IGC Uganda recently held a workshop with policymakers from Burundi, Kenya, Rwanda, Tanzania, Uganda, Ghana, Mozambique, and Zambia to discuss lending channels in Sub-Saharan Africa.
Monetary policy in Sub-Saharan Africa is evolving. The introduction of new technologies such as mobile money, as well as financial deepening is leading to unstable money multipliers and velocities. African central banks are increasingly moving to forward-looking inflation targeting to support macroeconomic stability amid economic development.
Effective inflation targeting relies on a predictable and well-understood monetary transmission mechanism. Studies using standard VAR methodology suggest that the magnitude of monetary transmission is small and uncertain. Given the weakness of macroeconomic data and clear anecdotal evidence of a monetary transmission mechanism, policymakers are keen to understand its various channels. Moving beyond the blunt VAR toolkit, econometric estimation that relies on micro data – meaning more observations, higher accuracy and less pronounced endogeneity – can yield more accurate results.
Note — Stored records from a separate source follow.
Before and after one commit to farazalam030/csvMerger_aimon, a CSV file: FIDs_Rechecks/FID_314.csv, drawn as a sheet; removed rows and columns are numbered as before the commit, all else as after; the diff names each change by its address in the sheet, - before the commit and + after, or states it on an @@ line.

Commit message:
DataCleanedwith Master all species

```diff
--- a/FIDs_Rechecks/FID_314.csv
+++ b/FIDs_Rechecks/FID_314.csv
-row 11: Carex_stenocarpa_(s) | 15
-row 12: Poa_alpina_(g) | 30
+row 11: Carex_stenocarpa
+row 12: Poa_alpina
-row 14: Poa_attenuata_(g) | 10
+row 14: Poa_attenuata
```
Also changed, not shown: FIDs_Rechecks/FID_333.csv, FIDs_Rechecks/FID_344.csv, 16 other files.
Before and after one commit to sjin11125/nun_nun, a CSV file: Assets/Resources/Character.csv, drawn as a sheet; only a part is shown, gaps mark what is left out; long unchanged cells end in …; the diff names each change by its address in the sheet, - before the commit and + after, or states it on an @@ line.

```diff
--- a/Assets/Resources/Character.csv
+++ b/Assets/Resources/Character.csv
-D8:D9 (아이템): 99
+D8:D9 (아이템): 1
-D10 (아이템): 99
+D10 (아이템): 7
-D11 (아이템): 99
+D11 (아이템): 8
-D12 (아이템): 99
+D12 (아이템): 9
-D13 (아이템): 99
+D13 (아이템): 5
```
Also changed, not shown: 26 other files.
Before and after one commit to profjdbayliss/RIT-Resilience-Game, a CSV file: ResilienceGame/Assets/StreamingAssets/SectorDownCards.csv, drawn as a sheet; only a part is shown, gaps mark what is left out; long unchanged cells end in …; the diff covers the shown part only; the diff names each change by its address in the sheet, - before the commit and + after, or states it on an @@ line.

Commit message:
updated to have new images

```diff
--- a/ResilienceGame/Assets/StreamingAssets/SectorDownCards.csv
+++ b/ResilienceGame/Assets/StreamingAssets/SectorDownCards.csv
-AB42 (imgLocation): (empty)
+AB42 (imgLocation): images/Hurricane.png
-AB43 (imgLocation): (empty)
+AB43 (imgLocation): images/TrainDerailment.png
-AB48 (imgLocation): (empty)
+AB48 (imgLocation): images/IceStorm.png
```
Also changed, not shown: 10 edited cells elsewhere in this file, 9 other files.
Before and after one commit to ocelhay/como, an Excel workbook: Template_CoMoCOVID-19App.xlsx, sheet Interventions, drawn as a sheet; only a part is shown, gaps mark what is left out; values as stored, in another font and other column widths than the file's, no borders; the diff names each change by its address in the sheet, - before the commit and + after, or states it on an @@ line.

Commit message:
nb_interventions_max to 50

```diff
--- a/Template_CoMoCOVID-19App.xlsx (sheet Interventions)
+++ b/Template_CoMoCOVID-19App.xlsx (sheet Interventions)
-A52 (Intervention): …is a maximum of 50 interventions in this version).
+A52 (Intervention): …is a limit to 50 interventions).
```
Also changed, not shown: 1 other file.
The main questions this research asks are: i) is there a bank lending channel of monetary policy transmission in the participating economies? ii) which bank characteristics affect monetary transmission in the respective countries, and how does this vary with the state of the banking system? iii) what are the differences in the bank lending channel between countries?, and iv) how strong will monetary transmission via the bank lending channel be within East African Monetary Union planned for 2024?
In the morning session, IGC Uganda Country Economist Tim Ohlenburg revisited the theory and literature about the bank lending channel. After a brief review of empirical controversies in the field, seminal papers, other multi-country studies, and previous papers from Sub-Saharan Africa were reviewed. Participants then provided a detailed overview of their respective monetary policy approaches and banking systems.
In the afternoon session, Oxford University PhD candidate Sebastien Walker discussed the econometric estimation of the bank lending channel. Using Kenyan data as an example, he provided a step-by-step recipe for the estimation procedure in Stata. The practical exercise was designed to make the estimation process clear and show participants that practical implementation is not difficult if good data is available. The workshop ended with a constructive discussion about the research direction and next steps for the project.